Data for the task:
====================

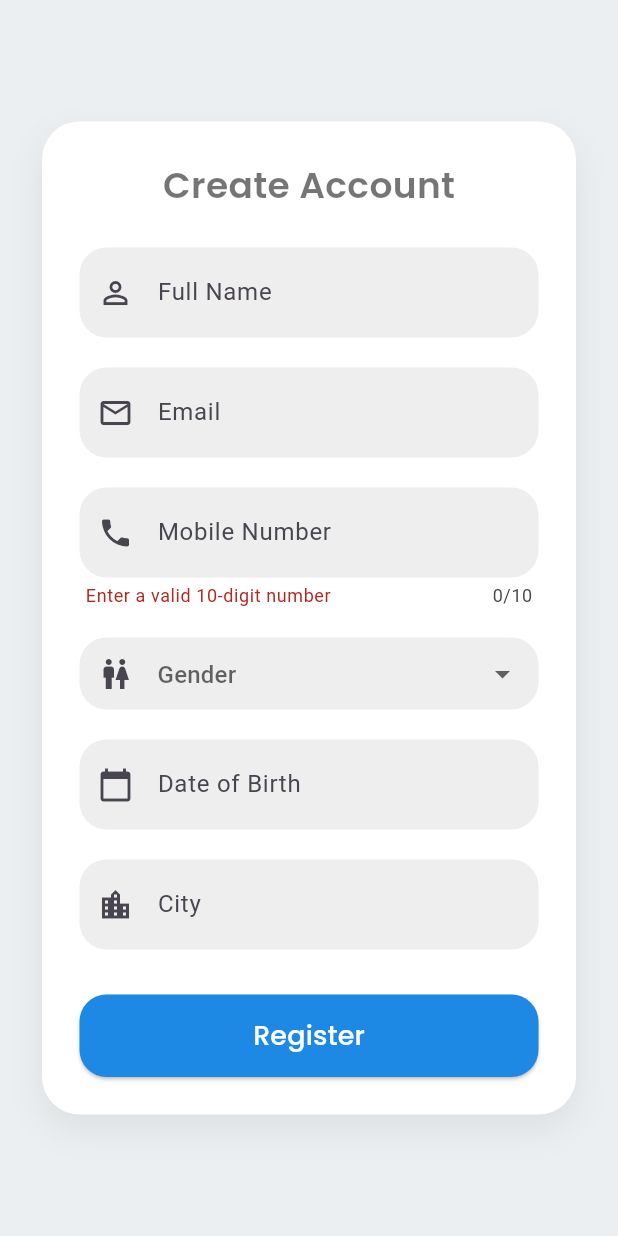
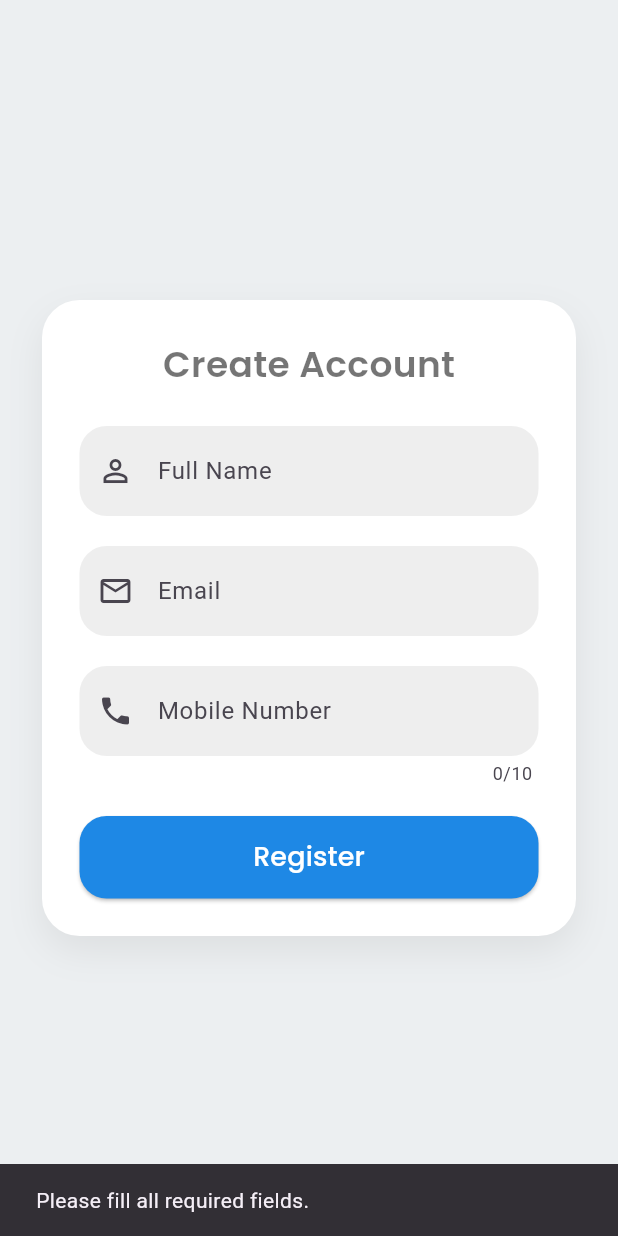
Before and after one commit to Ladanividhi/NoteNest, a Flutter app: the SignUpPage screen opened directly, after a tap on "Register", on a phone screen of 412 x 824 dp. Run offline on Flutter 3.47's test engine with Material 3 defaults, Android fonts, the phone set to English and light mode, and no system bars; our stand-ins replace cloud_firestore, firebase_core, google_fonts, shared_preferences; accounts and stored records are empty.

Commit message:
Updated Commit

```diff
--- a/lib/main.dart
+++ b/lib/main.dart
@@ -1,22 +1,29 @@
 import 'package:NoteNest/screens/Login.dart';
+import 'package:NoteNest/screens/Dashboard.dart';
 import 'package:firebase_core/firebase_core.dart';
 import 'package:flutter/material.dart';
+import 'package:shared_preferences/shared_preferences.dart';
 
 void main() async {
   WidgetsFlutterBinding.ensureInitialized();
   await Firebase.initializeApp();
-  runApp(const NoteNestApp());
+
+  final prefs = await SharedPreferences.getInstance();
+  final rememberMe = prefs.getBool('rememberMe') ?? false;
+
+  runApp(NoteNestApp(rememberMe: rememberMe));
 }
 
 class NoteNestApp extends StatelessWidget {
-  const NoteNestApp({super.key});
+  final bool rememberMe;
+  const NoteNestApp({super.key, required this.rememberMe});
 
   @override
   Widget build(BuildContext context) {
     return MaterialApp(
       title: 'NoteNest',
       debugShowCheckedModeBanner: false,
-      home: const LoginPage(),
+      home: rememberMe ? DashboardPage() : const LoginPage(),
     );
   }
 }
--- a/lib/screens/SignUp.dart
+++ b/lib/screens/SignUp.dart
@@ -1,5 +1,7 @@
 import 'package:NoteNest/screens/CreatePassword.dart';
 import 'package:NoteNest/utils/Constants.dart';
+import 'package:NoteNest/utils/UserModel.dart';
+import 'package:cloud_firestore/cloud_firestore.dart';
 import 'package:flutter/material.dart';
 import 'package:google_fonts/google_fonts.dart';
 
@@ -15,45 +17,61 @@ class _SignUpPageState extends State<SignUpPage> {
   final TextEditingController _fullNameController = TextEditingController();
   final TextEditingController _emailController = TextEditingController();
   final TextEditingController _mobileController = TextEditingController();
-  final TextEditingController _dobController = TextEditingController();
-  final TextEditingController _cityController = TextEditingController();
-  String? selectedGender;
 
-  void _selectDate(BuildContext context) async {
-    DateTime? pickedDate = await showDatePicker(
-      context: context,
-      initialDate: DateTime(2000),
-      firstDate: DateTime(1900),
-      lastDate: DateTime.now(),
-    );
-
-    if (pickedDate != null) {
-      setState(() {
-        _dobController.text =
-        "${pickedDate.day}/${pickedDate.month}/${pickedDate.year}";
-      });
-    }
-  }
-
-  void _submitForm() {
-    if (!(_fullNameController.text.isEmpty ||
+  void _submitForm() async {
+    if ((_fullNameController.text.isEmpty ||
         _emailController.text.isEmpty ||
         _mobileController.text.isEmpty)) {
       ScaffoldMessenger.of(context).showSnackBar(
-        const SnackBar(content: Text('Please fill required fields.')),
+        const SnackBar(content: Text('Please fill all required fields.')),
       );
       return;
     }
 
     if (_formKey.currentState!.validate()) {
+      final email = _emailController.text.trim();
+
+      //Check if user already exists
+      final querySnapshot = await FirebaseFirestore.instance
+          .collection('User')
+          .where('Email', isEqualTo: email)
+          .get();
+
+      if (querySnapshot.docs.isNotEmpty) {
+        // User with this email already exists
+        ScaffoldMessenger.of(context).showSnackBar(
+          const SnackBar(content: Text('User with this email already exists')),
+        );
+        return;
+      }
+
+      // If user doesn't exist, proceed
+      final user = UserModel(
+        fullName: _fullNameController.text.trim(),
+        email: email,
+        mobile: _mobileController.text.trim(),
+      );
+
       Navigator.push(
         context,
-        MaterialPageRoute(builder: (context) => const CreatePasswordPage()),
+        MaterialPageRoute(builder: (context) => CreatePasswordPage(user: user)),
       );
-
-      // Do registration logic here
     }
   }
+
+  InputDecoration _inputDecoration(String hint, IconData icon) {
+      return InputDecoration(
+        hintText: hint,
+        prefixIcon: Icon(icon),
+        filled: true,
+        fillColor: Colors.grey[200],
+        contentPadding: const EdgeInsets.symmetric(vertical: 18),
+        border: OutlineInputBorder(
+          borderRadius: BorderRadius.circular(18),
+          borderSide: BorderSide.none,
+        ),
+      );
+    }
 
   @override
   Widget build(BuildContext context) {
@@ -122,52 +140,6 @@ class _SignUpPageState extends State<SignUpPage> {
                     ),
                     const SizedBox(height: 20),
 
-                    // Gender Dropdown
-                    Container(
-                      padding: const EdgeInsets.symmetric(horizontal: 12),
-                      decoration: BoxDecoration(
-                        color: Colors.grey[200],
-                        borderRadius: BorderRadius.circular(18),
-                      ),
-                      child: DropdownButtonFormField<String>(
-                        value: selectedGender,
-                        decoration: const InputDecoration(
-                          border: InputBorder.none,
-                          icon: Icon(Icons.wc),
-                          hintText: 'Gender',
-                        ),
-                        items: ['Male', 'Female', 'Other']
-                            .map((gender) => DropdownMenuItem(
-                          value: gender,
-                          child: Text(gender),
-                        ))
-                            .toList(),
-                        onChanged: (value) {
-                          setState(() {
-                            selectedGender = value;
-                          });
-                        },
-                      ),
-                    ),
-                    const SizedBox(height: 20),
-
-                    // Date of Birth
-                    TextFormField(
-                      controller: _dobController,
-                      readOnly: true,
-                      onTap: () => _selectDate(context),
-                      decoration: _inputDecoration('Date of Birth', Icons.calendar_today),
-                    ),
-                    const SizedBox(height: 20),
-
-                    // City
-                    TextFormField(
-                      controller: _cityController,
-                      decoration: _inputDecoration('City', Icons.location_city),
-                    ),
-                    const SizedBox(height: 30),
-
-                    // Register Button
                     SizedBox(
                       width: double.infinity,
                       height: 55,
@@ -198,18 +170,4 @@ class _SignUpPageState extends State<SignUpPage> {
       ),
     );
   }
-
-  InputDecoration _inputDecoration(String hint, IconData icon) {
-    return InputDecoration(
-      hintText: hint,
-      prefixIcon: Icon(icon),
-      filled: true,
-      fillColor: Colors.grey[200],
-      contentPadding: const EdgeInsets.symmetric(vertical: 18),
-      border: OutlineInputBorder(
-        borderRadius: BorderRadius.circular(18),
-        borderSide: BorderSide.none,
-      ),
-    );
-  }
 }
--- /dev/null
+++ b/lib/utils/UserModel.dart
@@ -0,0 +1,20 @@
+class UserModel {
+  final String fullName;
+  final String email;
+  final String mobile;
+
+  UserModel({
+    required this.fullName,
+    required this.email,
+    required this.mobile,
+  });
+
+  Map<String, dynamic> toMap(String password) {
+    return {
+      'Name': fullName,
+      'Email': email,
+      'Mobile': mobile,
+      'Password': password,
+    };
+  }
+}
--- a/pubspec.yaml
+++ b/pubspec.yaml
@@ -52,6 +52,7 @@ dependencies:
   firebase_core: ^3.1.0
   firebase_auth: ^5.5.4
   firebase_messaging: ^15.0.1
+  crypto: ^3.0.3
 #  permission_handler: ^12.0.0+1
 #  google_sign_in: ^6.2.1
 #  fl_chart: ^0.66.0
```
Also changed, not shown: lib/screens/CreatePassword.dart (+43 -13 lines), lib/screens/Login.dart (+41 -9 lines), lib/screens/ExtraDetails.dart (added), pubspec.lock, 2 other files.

====================

Aim of the exercise: If a record holds a picture, skip the picture and write out everything else exactly.

Result for this task:
Before and after one commit to Ladanividhi/NoteNest, a Flutter app: the SignUpPage screen opened directly, after a tap on "Register", on a phone screen of 412 x 824 dp. Run offline on Flutter 3.47's test engine with Material 3 defaults, Android fonts, the phone set to English and light mode, and no system bars; our stand-ins replace cloud_firestore, firebase_core, google_fonts, shared_preferences; accounts and stored records are empty.

Commit message:
Updated Commit

```diff
--- a/lib/main.dart
+++ b/lib/main.dart
@@ -1,22 +1,29 @@
 import 'package:NoteNest/screens/Login.dart';
+import 'package:NoteNest/screens/Dashboard.dart';
 import 'package:firebase_core/firebase_core.dart';
 import 'package:flutter/material.dart';
+import 'package:shared_preferences/shared_preferences.dart';
 
 void main() async {
   WidgetsFlutterBinding.ensureInitialized();
   await Firebase.initializeApp();
-  runApp(const NoteNestApp());
+
+  final prefs = await SharedPreferences.getInstance();
+  final rememberMe = prefs.getBool('rememberMe') ?? false;
+
+  runApp(NoteNestApp(rememberMe: rememberMe));
 }
 
 class NoteNestApp extends StatelessWidget {
-  const NoteNestApp({super.key});
+  final bool rememberMe;
+  const NoteNestApp({super.key, required this.rememberMe});
 
   @override
   Widget build(BuildContext context) {
     return MaterialApp(
       title: 'NoteNest',
       debugShowCheckedModeBanner: false,
-      home: const LoginPage(),
+      home: rememberMe ? DashboardPage() : const LoginPage(),
     );
   }
 }
--- a/lib/screens/SignUp.dart
+++ b/lib/screens/SignUp.dart
@@ -1,5 +1,7 @@
 import 'package:NoteNest/screens/CreatePassword.dart';
 import 'package:NoteNest/utils/Constants.dart';
+import 'package:NoteNest/utils/UserModel.dart';
+import 'package:cloud_firestore/cloud_firestore.dart';
 import 'package:flutter/material.dart';
 import 'package:google_fonts/google_fonts.dart';
 
@@ -15,45 +17,61 @@ class _SignUpPageState extends State<SignUpPage> {
   final TextEditingController _fullNameController = TextEditingController();
   final TextEditingController _emailController = TextEditingController();
   final TextEditingController _mobileController = TextEditingController();
-  final TextEditingController _dobController = TextEditingController();
-  final TextEditingController _cityController = TextEditingController();
-  String? selectedGender;
 
-  void _selectDate(BuildContext context) async {
-    DateTime? pickedDate = await showDatePicker(
-      context: context,
-      initialDate: DateTime(2000),
-      firstDate: DateTime(1900),
-      lastDate: DateTime.now(),
-    );
-
-    if (pickedDate != null) {
-      setState(() {
-        _dobController.text =
-        "${pickedDate.day}/${pickedDate.month}/${pickedDate.year}";
-      });
-    }
-  }
-
-  void _submitForm() {
-    if (!(_fullNameController.text.isEmpty ||
+  void _submitForm() async {
+    if ((_fullNameController.text.isEmpty ||
         _emailController.text.isEmpty ||
         _mobileController.text.isEmpty)) {
       ScaffoldMessenger.of(context).showSnackBar(
-        const SnackBar(content: Text('Please fill required fields.')),
+        const SnackBar(content: Text('Please fill all required fields.')),
       );
       return;
     }
 
     if (_formKey.currentState!.validate()) {
+      final email = _emailController.text.trim();
+
+      //Check if user already exists
+      final querySnapshot = await FirebaseFirestore.instance
+          .collection('User')
+          .where('Email', isEqualTo: email)
+          .get();
+
+      if (querySnapshot.docs.isNotEmpty) {
+        // User with this email already exists
+        ScaffoldMessenger.of(context).showSnackBar(
+          const SnackBar(content: Text('User with this email already exists')),
+        );
+        return;
+      }
+
+      // If user doesn't exist, proceed
+      final user = UserModel(
+        fullName: _fullNameController.text.trim(),
+        email: email,
+        mobile: _mobileController.text.trim(),
+      );
+
       Navigator.push(
         context,
-        MaterialPageRoute(builder: (context) => const CreatePasswordPage()),
+        MaterialPageRoute(builder: (context) => CreatePasswordPage(user: user)),
       );
-
-      // Do registration logic here
     }
   }
+
+  InputDecoration _inputDecoration(String hint, IconData icon) {
+      return InputDecoration(
+        hintText: hint,
+        prefixIcon: Icon(icon),
+        filled: true,
+        fillColor: Colors.grey[200],
+        contentPadding: const EdgeInsets.symmetric(vertical: 18),
+        border: OutlineInputBorder(
+          borderRadius: BorderRadius.circular(18),
+          borderSide: BorderSide.none,
+        ),
+      );
+    }
 
   @override
   Widget build(BuildContext context) {
@@ -122,52 +140,6 @@ class _SignUpPageState extends State<SignUpPage> {
                     ),
                     const SizedBox(height: 20),
 
-                    // Gender Dropdown
-                    Container(
-                      padding: const EdgeInsets.symmetric(horizontal: 12),
-                      decoration: BoxDecoration(
-                        color: Colors.grey[200],
-                        borderRadius: BorderRadius.circular(18),
-                      ),
-                      child: DropdownButtonFormField<String>(
-                        value: selectedGender,
-                        decoration: const InputDecoration(
-                          border: InputBorder.none,
-                          icon: Icon(Icons.wc),
-                          hintText: 'Gender',
-                        ),
-                        items: ['Male', 'Female', 'Other']
-                            .map((gender) => DropdownMenuItem(
-                          value: gender,
-                          child: Text(gender),
-                        ))
-                            .toList(),
-                        onChanged: (value) {
-                          setState(() {
-                            selectedGender = value;
-                          });
-                        },
-                      ),
-                    ),
-                    const SizedBox(height: 20),
-
-                    // Date of Birth
-                    TextFormField(
-                      controller: _dobController,
-                      readOnly: true,
-                      onTap: () => _selectDate(context),
-                      decoration: _inputDecoration('Date of Birth', Icons.calendar_today),
-                    ),
-                    const SizedBox(height: 20),
-
-                    // City
-                    TextFormField(
-                      controller: _cityController,
-                      decoration: _inputDecoration('City', Icons.location_city),
-                    ),
-                    const SizedBox(height: 30),
-
-                    // Register Button
                     SizedBox(
                       width: double.infinity,
                       height: 55,
@@ -198,18 +170,4 @@ class _SignUpPageState extends State<SignUpPage> {
       ),
     );
   }
-
-  InputDecoration _inputDecoration(String hint, IconData icon) {
-    return InputDecoration(
-      hintText: hint,
-      prefixIcon: Icon(icon),
-      filled: true,
-      fillColor: Colors.grey[200],
-      contentPadding: const EdgeInsets.symmetric(vertical: 18),
-      border: OutlineInputBorder(
-        borderRadius: BorderRadius.circular(18),
-        borderSide: BorderSide.none,
-      ),
-    );
-  }
 }
--- /dev/null
+++ b/lib/utils/UserModel.dart
@@ -0,0 +1,20 @@
+class UserModel {
+  final String fullName;
+  final String email;
+  final String mobile;
+
+  UserModel({
+    required this.fullName,
+    required this.email,
+    required this.mobile,
+  });
+
+  Map<String, dynamic> toMap(String password) {
+    return {
+      'Name': fullName,
+      'Email': email,
+      'Mobile': mobile,
+      'Password': password,
+    };
+  }
+}
--- a/pubspec.yaml
+++ b/pubspec.yaml
@@ -52,6 +52,7 @@ dependencies:
   firebase_core: ^3.1.0
   firebase_auth: ^5.5.4
   firebase_messaging: ^15.0.1
+  crypto: ^3.0.3
 #  permission_handler: ^12.0.0+1
 #  google_sign_in: ^6.2.1
 #  fl_chart: ^0.66.0
```
Also changed, not shown: lib/screens/CreatePassword.dart (+43 -13 lines), lib/screens/Login.dart (+41 -9 lines), lib/screens/ExtraDetails.dart (added), pubspec.lock, 2 other files.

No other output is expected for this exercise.